== Segment start ==

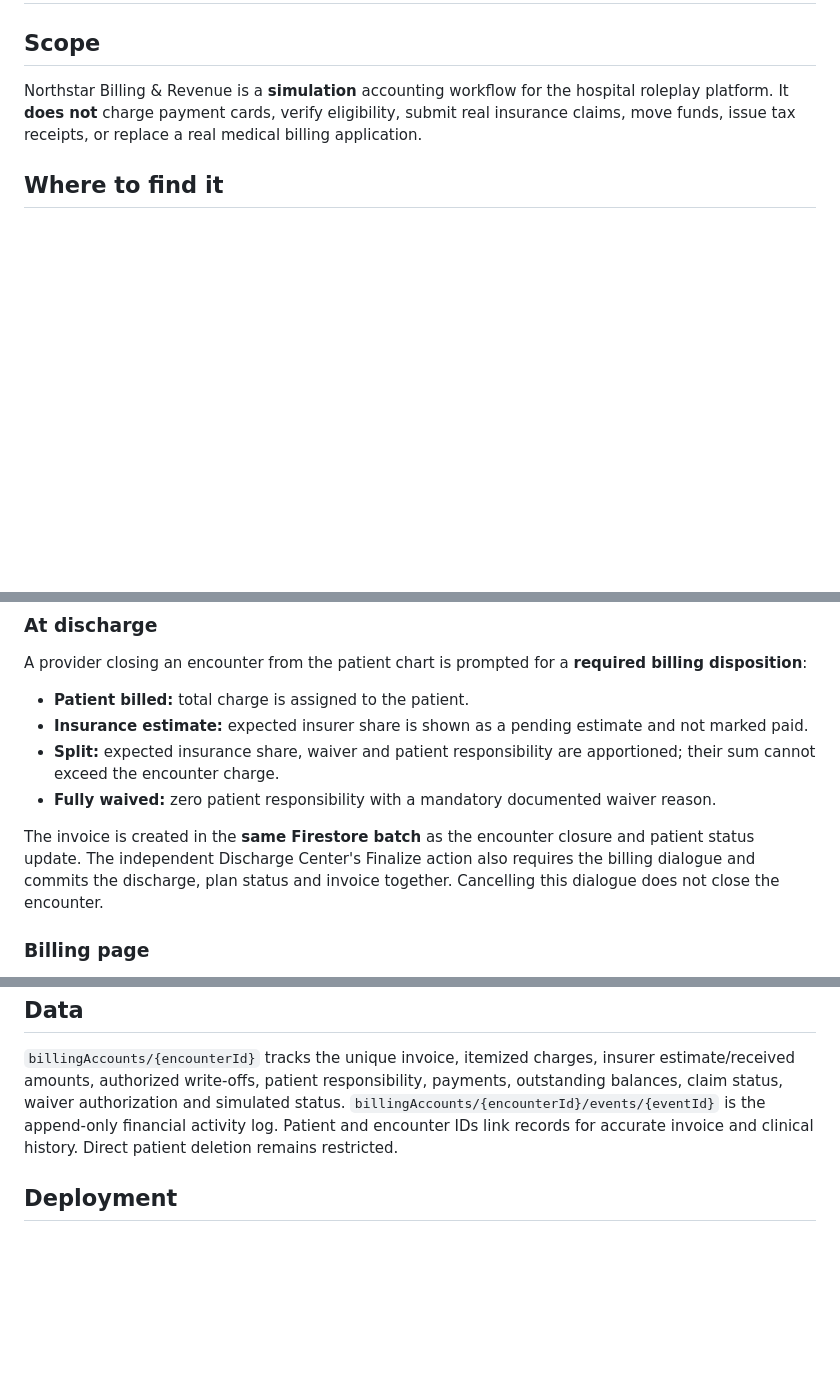
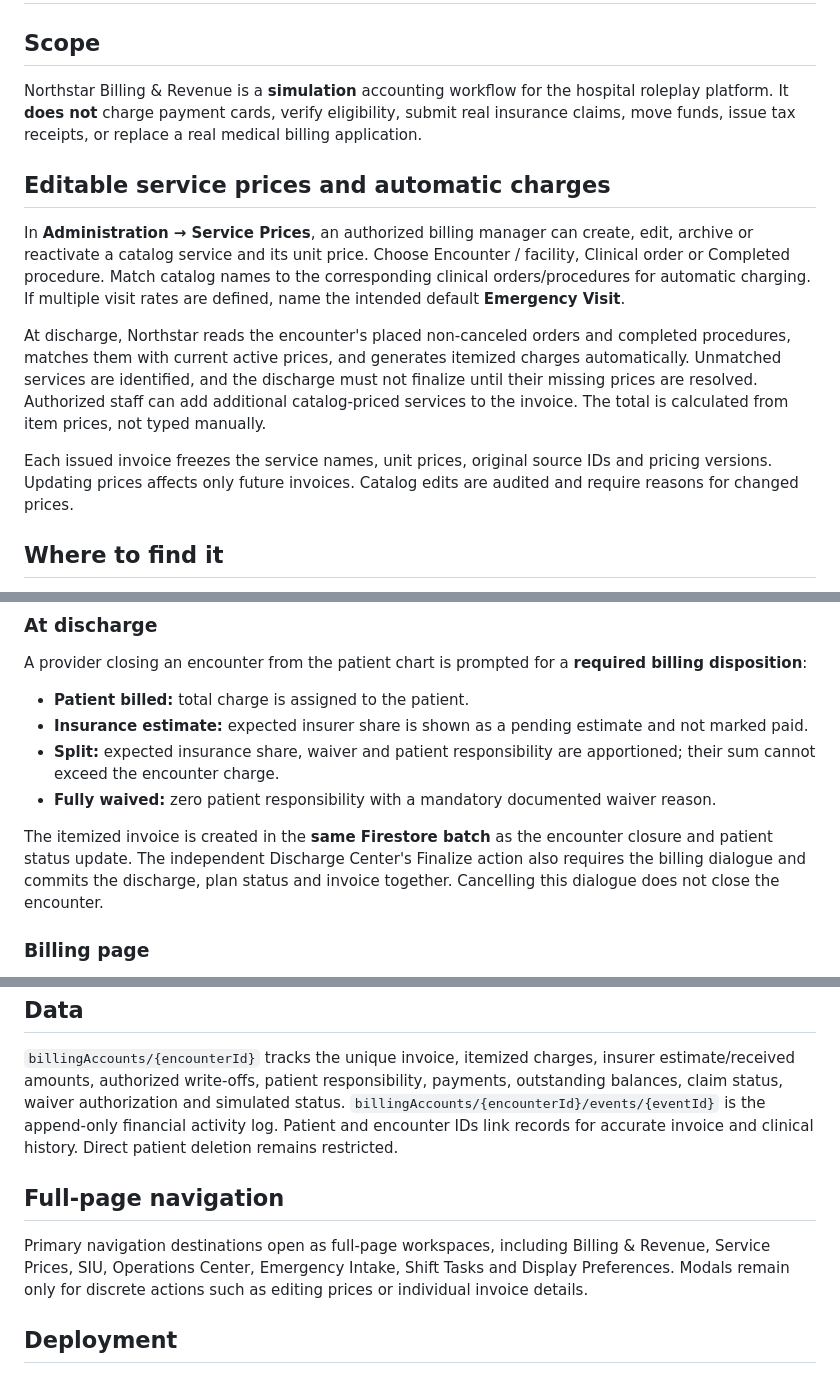
Before and after one commit to Silly-Cheese/doctor-rp, a Markdown page: BILLING.md, 3 parts joined by grey strips. GitHub-like rendering; blank space fills up the shorter version.

Commit message:
Document service price catalog, automatic charges and full-page navigation

```diff
--- a/BILLING.md
+++ b/BILLING.md
@@ -2,6 +2,14 @@
 
 ## Scope
 Northstar Billing & Revenue is a **simulation** accounting workflow for the hospital roleplay platform. It **does not** charge payment cards, verify eligibility, submit real insurance claims, move funds, issue tax receipts, or replace a real medical billing application.
+
+## Editable service prices and automatic charges
+
+In **Administration → Service Prices**, an authorized billing manager can create, edit, archive or reactivate a catalog service and its unit price. Choose Encounter / facility, Clinical order or Completed procedure. Match catalog names to the corresponding clinical orders/procedures for automatic charging. If multiple visit rates are defined, name the intended default **Emergency Visit**.
+
+At discharge, Northstar reads the encounter's placed non-canceled orders and completed procedures, matches them with current active prices, and generates itemized charges automatically. Unmatched services are identified, and the discharge must not finalize until their missing prices are resolved. Authorized staff can add additional catalog-priced services to the invoice. The total is calculated from item prices, not typed manually.
+
+Each issued invoice freezes the service names, unit prices, original source IDs and pricing versions. Updating prices affects only future invoices. Catalog edits are audited and require reasons for changed prices.
 
 ## Where to find it
 After signing in with an authorized account, select **Administration → Billing & Revenue** in the left sidebar. Permission-controlled roles can search encounter-linked invoices, review outstanding patient/insurer balances, examine itemized charges and audit entries, print a simulated invoice, and discover older discharged encounters that have no invoice.
@@ -13,7 +21,7 @@ A provider closing an encounter from the patient chart is prompted for a **requi
 - **Split:** expected insurance share, waiver and patient responsibility are apportioned; their sum cannot exceed the encounter charge.
 - **Fully waived:** zero patient responsibility with a mandatory documented waiver reason.
 
-The invoice is created in the **same Firestore batch** as the encounter closure and patient status update. The independent Discharge Center's Finalize action also requires the billing dialogue and commits the discharge, plan status and invoice together. Cancelling this dialogue does not close the encounter.
+The itemized invoice is created in the **same Firestore batch** as the encounter closure and patient status update. The independent Discharge Center's Finalize action also requires the billing dialogue and commits the discharge, plan status and invoice together. Cancelling this dialogue does not close the encounter.
 
 ### Billing page
 - Search by patient, invoice, insurer and encounter ID.
@@ -42,6 +50,10 @@ These settings are exposed in Northstar's staff permissions area. Existing accou
 ## Data
 `billingAccounts/{encounterId}` tracks the unique invoice, itemized charges, insurer estimate/received amounts, authorized write-offs, patient responsibility, payments, outstanding balances, claim status, waiver authorization and simulated status. `billingAccounts/{encounterId}/events/{eventId}` is the append-only financial activity log. Patient and encounter IDs link records for accurate invoice and clinical history. Direct patient deletion remains restricted.
 
+## Full-page navigation
+
+Primary navigation destinations open as full-page workspaces, including Billing & Revenue, Service Prices, SIU, Operations Center, Emergency Intake, Shift Tasks and Display Preferences. Modals remain only for discrete actions such as editing prices or individual invoice details.
+
 ## Deployment
 Publishing to GitHub Pages updates the website **only**. You must also deploy new Firestore rules for the billing page to read, create or update records:
 
```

== Segment end ==

** Instructions to follow **
Copy all the lines of data exactly as they appear, dropping any images.

** Answer box **
Before and after one commit to Silly-Cheese/doctor-rp, a Markdown page: BILLING.md, 3 parts joined by grey strips. GitHub-like rendering; blank space fills up the shorter version.

Commit message:
Document service price catalog, automatic charges and full-page navigation

```diff
--- a/BILLING.md
+++ b/BILLING.md
@@ -2,6 +2,14 @@
 
 ## Scope
 Northstar Billing & Revenue is a **simulation** accounting workflow for the hospital roleplay platform. It **does not** charge payment cards, verify eligibility, submit real insurance claims, move funds, issue tax receipts, or replace a real medical billing application.
+
+## Editable service prices and automatic charges
+
+In **Administration → Service Prices**, an authorized billing manager can create, edit, archive or reactivate a catalog service and its unit price. Choose Encounter / facility, Clinical order or Completed procedure. Match catalog names to the corresponding clinical orders/procedures for automatic charging. If multiple visit rates are defined, name the intended default **Emergency Visit**.
+
+At discharge, Northstar reads the encounter's placed non-canceled orders and completed procedures, matches them with current active prices, and generates itemized charges automatically. Unmatched services are identified, and the discharge must not finalize until their missing prices are resolved. Authorized staff can add additional catalog-priced services to the invoice. The total is calculated from item prices, not typed manually.
+
+Each issued invoice freezes the service names, unit prices, original source IDs and pricing versions. Updating prices affects only future invoices. Catalog edits are audited and require reasons for changed prices.
 
 ## Where to find it
 After signing in with an authorized account, select **Administration → Billing & Revenue** in the left sidebar. Permission-controlled roles can search encounter-linked invoices, review outstanding patient/insurer balances, examine itemized charges and audit entries, print a simulated invoice, and discover older discharged encounters that have no invoice.
@@ -13,7 +21,7 @@ A provider closing an encounter from the patient chart is prompted for a **requi
 - **Split:** expected insurance share, waiver and patient responsibility are apportioned; their sum cannot exceed the encounter charge.
 - **Fully waived:** zero patient responsibility with a mandatory documented waiver reason.
 
-The invoice is created in the **same Firestore batch** as the encounter closure and patient status update. The independent Discharge Center's Finalize action also requires the billing dialogue and commits the discharge, plan status and invoice together. Cancelling this dialogue does not close the encounter.
+The itemized invoice is created in the **same Firestore batch** as the encounter closure and patient status update. The independent Discharge Center's Finalize action also requires the billing dialogue and commits the discharge, plan status and invoice together. Cancelling this dialogue does not close the encounter.
 
 ### Billing page
 - Search by patient, invoice, insurer and encounter ID.
@@ -42,6 +50,10 @@ These settings are exposed in Northstar's staff permissions area. Existing accou
 ## Data
 `billingAccounts/{encounterId}` tracks the unique invoice, itemized charges, insurer estimate/received amounts, authorized write-offs, patient responsibility, payments, outstanding balances, claim status, waiver authorization and simulated status. `billingAccounts/{encounterId}/events/{eventId}` is the append-only financial activity log. Patient and encounter IDs link records for accurate invoice and clinical history. Direct patient deletion remains restricted.
 
+## Full-page navigation
+
+Primary navigation destinations open as full-page workspaces, including Billing & Revenue, Service Prices, SIU, Operations Center, Emergency Intake, Shift Tasks and Display Preferences. Modals remain only for discrete actions such as editing prices or individual invoice details.
+
 ## Deployment
 Publishing to GitHub Pages updates the website **only**. You must also deploy new Firestore rules for the billing page to read, create or update records:
 
```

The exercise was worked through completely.